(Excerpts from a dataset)

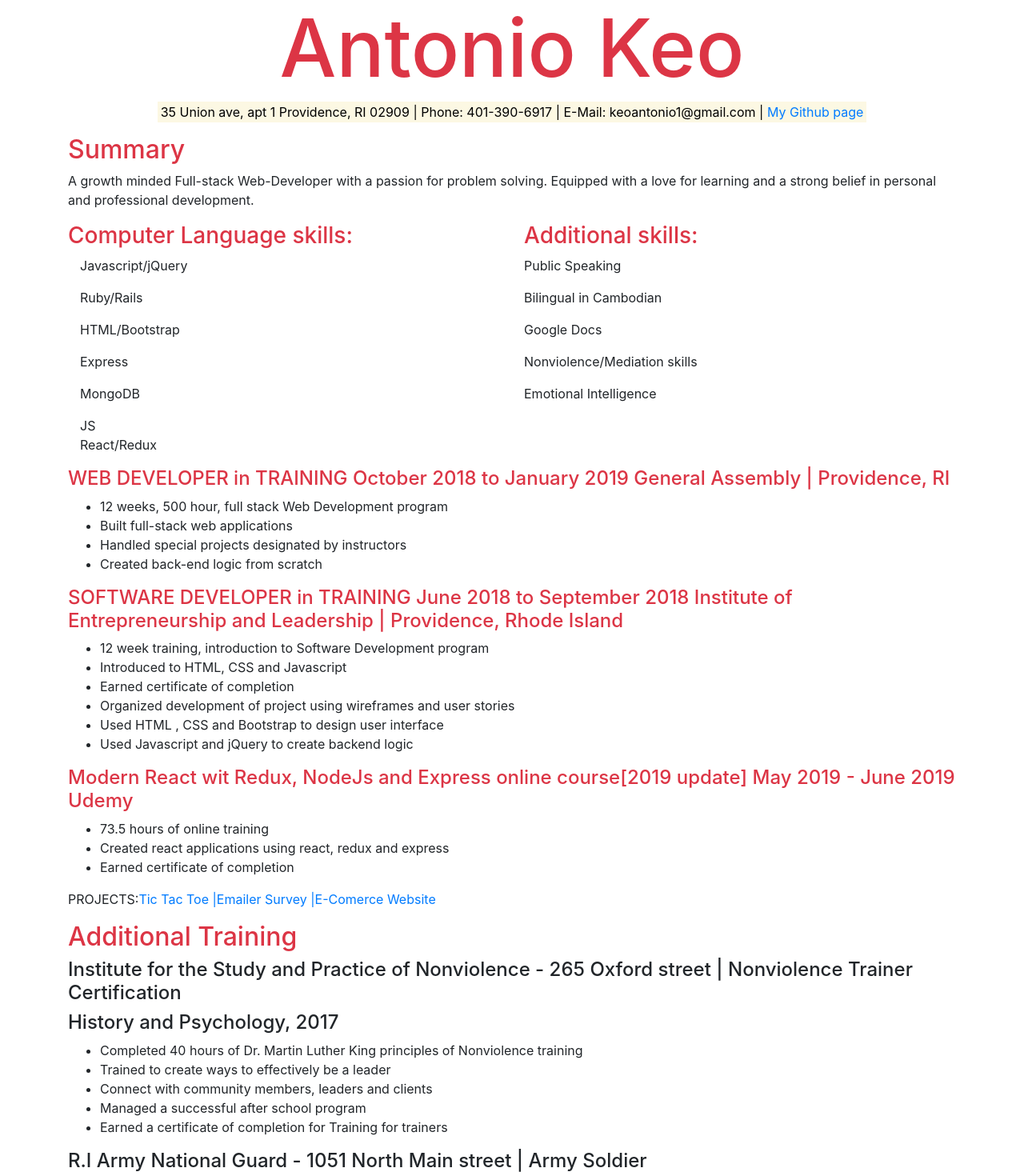
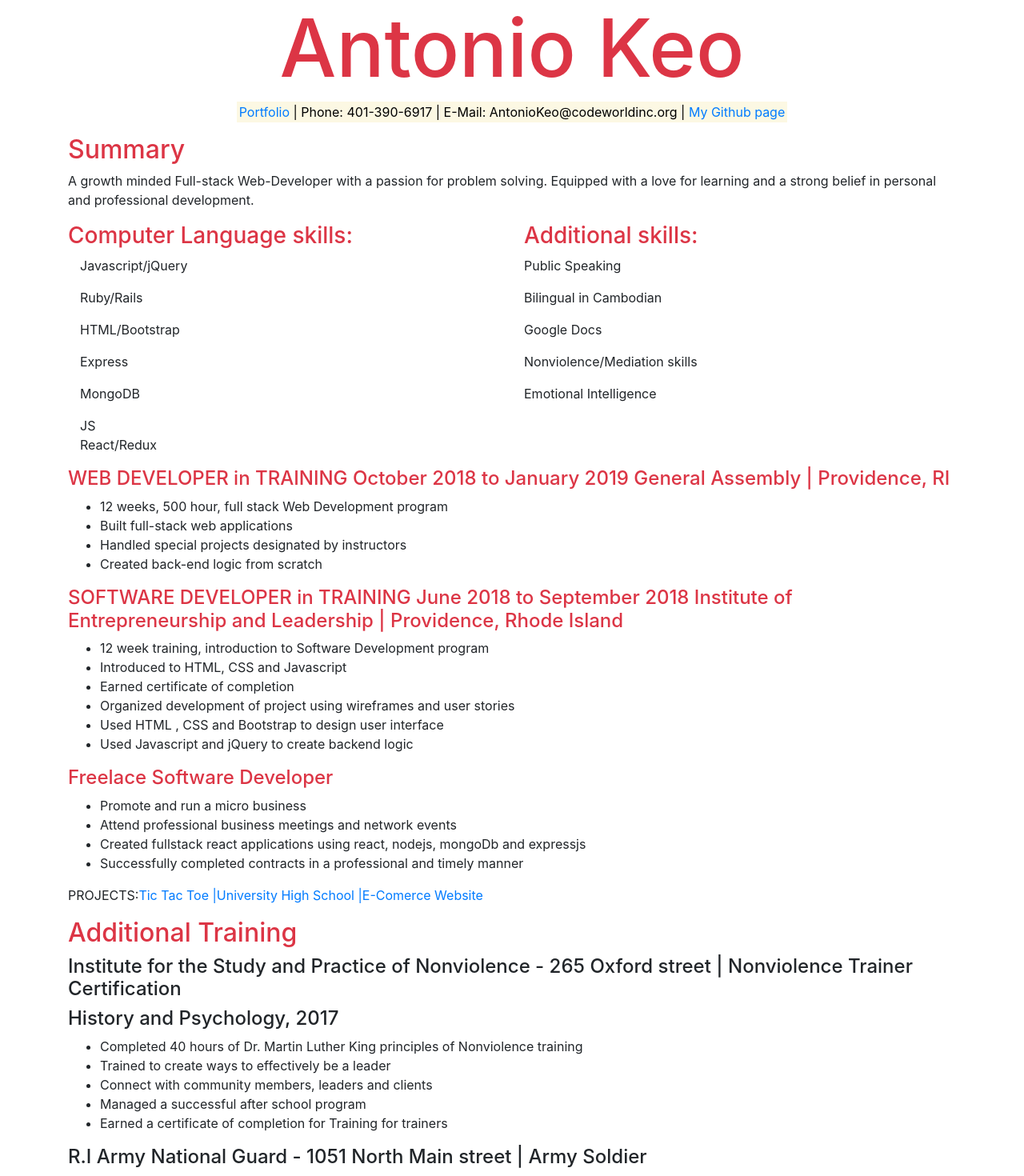
Before and after one commit to tonetone101/react-resume, a React (Create React App) app: page / in a window 1280 px wide. Shown: the top 1470 px of the page at 80% size. Built offline with nearby package versions, Linux system fonts and the light colour scheme.

Commit message:
changed my experiences

```diff
--- a/src/Experience.js
+++ b/src/Experience.js
@@ -1,12 +1,12 @@
-import React from 'react'
-
+import React from "react";
 
 const Experience = () => (
-  <div className='container'>
-    <div >
-      <h4 className='text-danger'>WEB DEVELOPER in TRAINING
-October 2018 to January 2019
-General Assembly | Providence, RI</h4>
+  <div className="container">
+    <div>
+      <h4 className="text-danger">
+        WEB DEVELOPER in TRAINING October 2018 to January 2019 General Assembly
+        | Providence, RI
+      </h4>
       <ul>
         <li>12 weeks, 500 hour, full stack Web Development program</li>
         <li>Built full-stack web applications</li>
@@ -16,42 +16,49 @@ General Assembly | Providence, RI</h4>
     </div>
 
     <div>
-      <h4 className='text-danger'>SOFTWARE DEVELOPER in TRAINING
-June 2018 to September 2018
-Institute of Entrepreneurship and Leadership |
-Providence, Rhode Island</h4>
+      <h4 className="text-danger">
+        SOFTWARE DEVELOPER in TRAINING June 2018 to September 2018 Institute of
+        Entrepreneurship and Leadership | Providence, Rhode Island
+      </h4>
 
       <ul>
         <li>12 week training, introduction to Software Development program</li>
         <li>Introduced to HTML, CSS and Javascript</li>
         <li>Earned certificate of completion</li>
-        <li>Organized development of project using wireframes and user stories</li>
+        <li>
+          Organized development of project using wireframes and user stories
+        </li>
         <li>Used HTML , CSS and Bootstrap to design user interface</li>
         <li>Used Javascript and jQuery to create backend logic</li>
       </ul>
     </div>
 
     <div>
-      <h4 className='text-danger'>
-        Modern React wit Redux, NodeJs and Express online course[2019 update]
-        May 2019 - June 2019
-        Udemy
-      </h4>
-        <ul>
-          <li>73.5 hours of online training</li>
-          <li>Created react applications using react, redux and express</li>
-          <li>Earned certificate of completion</li>
-        </ul>
+      <h4 className="text-danger">Freelace Software Developer</h4>
+      <ul>
+        <li>Promote and run a micro business</li>
+        <li>Attend professional business meetings and network events</li>
+        <li>
+          Created fullstack react applications using react, nodejs, mongoDb and
+          expressjs
+        </li>
+        <li>
+          Successfully completed contracts in a professional and timely manner
+        </li>
+      </ul>
     </div>
 
     <div>
-      <p>PROJECTS:
-        <a href='https://antkeo1.github.io/myTicTacToe/'>Tic Tac Toe |</a>
-        <a href='https://floating-gorge-22160.herokuapp.com/'>Emailer Survey |</a>
-        <a href='https://pvd04-squad06.github.io/Squad-project-client/'>E-Comerce Website</a>
+      <p>
+        PROJECTS:
+        <a href="https://antkeo1.github.io/myTicTacToe/">Tic Tac Toe |</a>
+        <a href="http://uhschool.org">University High School |</a>
+        <a href="https://pvd04-squad06.github.io/Squad-project-client/">
+          E-Comerce Website
+        </a>
       </p>
     </div>
   </div>
-)
+);
 
-export default Experience
+export default Experience;
--- a/src/Heading.js
+++ b/src/Heading.js
@@ -1,17 +1,17 @@
-import React from 'react'
-import './Heading.css'
+import React from "react";
+import "./Heading.css";
 
 const Heading = () => (
-  <div className='text-center'>
-    <h1 className='text-danger'>Antonio Keo</h1>
-    <p><mark>35 Union ave, apt 1
-    Providence, RI 02909
-    | Phone: 401-390-6917
-    | E-Mail: keoantonio1@gmail.com
-    | <a href='https://www.github.com/Antkeo1'>My Github page</a>
-    </mark></p>
+  <div className="text-center">
+    <h1 className="text-danger">Antonio Keo</h1>
+    <p>
+      <mark>
+        <a href="http://codeworldinc.org">Portfolio</a> | Phone: 401-390-6917 |
+        E-Mail: AntonioKeo@codeworldinc.org |{" "}
+        <a href="https://www.github.com/Antkeo1">My Github page</a>
+      </mark>
+    </p>
+  </div>
+);
 
-  </div>
-)
-
-export default Heading
+export default Heading;
```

**Task goal:** What lines above hold the word "Squad"? List them all.

**Exercise solution:**
-        <a href='https://pvd04-squad06.github.io/Squad-project-client/'>E-Comerce Website</a>
+        <a href="https://pvd04-squad06.github.io/Squad-project-client/">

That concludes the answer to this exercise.